London: Bob Bradley insisted he is “totally committed” to coaching Egypt’s national team despite the turmoil in the country following the riot at a game last week that left more than 70 dead.
The federation president who hired Bradley last year and his board were dismissed by the prime minister in the aftermath of Wednesday’s rampage.
But Bradley, a former U.S. national team coach, is sure that he will lead Egypt into African Cup of Nations qualifying.
“I’m totally committed,” Bradley told a broadcaster according to an e-mailed transcript. “When a tragedy like this occurs it’s important that people can come together and can be strong, and in my role as coach of the national team I want to do whatever I can in my responsibilities to help with this process.”
The deadliest football stadium disaster since 1996 unfolded in the Mediterranean city of Port Said following Al-Masry’s league match against Cairo-based Al-Ahly, with fans crushed to death while others were fatally stabbed or suffocated in a stampede.

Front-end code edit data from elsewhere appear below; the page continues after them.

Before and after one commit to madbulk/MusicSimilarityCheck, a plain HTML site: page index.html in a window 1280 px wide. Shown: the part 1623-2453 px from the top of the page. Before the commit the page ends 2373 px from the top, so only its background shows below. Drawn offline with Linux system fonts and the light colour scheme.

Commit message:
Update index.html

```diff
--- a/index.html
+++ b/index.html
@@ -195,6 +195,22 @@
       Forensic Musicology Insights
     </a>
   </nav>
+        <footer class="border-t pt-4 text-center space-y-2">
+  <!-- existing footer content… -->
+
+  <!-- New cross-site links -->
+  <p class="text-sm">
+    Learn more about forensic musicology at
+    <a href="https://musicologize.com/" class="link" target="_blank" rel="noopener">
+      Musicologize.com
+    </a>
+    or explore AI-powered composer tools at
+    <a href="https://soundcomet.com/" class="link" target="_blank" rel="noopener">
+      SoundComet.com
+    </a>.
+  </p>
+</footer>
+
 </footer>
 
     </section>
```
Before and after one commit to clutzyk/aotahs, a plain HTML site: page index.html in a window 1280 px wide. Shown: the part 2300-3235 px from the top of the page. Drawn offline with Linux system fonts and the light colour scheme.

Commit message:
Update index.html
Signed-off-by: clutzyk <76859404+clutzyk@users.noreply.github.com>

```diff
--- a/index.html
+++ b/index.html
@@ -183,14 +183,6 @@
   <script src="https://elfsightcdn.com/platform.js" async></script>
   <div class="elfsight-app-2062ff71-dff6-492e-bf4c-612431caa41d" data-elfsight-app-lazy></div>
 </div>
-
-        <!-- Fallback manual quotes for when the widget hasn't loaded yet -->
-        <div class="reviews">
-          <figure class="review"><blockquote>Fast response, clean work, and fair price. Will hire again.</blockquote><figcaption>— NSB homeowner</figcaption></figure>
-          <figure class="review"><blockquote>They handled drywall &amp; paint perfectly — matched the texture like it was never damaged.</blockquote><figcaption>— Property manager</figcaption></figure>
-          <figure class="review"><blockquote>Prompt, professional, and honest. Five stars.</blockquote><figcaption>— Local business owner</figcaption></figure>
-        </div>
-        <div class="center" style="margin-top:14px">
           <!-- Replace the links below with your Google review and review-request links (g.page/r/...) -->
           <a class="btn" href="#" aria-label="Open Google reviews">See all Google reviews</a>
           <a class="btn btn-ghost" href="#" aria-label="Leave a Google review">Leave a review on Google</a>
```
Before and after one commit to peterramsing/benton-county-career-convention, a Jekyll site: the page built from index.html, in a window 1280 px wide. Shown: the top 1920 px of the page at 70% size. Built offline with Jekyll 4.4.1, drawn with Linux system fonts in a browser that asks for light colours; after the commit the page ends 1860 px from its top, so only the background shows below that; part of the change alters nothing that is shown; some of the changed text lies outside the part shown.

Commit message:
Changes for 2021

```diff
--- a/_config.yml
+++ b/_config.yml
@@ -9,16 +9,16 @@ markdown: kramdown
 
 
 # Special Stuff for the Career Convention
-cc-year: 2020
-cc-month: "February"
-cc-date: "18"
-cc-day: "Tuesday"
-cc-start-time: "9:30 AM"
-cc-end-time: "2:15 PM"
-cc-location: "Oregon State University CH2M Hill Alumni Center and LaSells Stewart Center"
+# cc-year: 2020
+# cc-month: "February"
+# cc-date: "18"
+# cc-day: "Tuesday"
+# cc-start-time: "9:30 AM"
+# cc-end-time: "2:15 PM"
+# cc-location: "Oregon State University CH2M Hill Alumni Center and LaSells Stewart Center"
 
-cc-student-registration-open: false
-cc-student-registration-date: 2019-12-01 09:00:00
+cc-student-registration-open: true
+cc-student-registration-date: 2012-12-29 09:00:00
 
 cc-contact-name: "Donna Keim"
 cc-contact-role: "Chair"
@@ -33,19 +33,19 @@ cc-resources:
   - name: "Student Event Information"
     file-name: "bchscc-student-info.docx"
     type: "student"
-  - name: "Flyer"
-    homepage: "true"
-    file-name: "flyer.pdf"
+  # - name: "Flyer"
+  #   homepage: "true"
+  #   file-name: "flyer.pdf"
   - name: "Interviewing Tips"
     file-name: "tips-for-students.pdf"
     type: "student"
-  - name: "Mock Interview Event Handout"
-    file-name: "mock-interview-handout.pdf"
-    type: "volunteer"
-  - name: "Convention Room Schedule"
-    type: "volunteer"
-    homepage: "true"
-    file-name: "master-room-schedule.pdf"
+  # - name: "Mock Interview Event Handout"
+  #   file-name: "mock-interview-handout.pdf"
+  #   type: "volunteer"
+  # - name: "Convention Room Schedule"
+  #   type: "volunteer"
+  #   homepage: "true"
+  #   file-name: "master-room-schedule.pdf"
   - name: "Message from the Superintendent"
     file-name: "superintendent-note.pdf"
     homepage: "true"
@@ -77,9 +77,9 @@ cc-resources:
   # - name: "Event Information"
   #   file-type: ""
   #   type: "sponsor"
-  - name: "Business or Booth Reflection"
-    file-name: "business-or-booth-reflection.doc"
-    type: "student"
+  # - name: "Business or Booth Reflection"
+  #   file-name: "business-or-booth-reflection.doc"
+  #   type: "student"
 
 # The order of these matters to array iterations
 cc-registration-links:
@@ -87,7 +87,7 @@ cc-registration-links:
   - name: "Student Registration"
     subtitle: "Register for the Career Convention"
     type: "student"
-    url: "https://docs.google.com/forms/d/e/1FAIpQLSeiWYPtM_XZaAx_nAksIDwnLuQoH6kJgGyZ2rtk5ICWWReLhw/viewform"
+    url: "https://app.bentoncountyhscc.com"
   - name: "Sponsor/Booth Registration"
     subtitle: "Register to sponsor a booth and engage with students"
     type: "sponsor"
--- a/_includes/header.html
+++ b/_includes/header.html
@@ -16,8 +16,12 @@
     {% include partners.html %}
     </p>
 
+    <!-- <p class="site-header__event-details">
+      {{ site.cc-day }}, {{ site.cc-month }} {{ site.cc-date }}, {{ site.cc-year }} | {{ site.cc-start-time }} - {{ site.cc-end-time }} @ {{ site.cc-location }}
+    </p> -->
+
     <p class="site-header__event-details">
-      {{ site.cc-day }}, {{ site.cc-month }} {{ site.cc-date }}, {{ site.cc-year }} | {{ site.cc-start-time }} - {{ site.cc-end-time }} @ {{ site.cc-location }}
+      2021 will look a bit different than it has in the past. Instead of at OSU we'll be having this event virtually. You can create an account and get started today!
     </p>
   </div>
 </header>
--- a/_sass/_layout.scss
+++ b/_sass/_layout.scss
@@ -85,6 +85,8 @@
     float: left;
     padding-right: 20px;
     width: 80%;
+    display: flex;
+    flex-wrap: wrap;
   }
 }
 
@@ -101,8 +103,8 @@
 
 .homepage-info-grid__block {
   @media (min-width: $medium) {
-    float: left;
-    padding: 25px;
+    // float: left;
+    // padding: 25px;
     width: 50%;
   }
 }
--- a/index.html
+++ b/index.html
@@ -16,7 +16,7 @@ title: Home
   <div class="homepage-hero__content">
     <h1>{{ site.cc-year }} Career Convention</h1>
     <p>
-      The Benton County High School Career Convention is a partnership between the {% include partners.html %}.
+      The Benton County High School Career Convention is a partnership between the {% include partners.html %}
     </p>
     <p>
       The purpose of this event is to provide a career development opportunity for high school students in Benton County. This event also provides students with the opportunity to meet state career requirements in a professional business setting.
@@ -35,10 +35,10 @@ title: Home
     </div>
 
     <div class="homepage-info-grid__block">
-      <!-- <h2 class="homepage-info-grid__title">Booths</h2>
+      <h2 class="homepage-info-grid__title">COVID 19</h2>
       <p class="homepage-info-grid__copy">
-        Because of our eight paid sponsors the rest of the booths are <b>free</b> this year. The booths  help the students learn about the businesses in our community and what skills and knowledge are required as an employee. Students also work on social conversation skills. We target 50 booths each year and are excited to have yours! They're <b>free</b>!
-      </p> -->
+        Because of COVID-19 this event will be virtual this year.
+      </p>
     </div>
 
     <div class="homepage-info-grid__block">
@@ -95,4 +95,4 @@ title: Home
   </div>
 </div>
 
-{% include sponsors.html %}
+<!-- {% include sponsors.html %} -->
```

Protesters accused the police of doing nothing to stop the violence and that set off a new cycle of clashes against Egypt’s military rulers that has killed 13 people in five days.
“This is a much deeper situation than football—really not the case of football fan violence—and I think it is important for people around the world to understand that,” Bradley said. “Obviously there is a lot going on in Egypt at this time, events after the revolution, and the football community is connected with all that and certainly some of the Ultras from different clubs especially Al-Ahly.
“These young people have been responsible for trying to bring about change in the country and these are people that have a passion for Egypt and with it an incredible passion for Egyptian football and their club.”
Al-Ahly players Mohamed Aboutrika, Emad Moteab and Mohamed Barakat—all on the Egypt national team—announced they are retiring after witnessing the violence last week.
And Bradley is unsure if Egypt’s 2013 African Cup of Nations qualifier will go ahead in the Central African Republic as planned on Feb. 29.
“Quite clearly given the events, it will take these players some time to try to move forward,” Bradley said. “With it, there are enough questions about when the league will begin again or whether or not games will be played with fans or without.”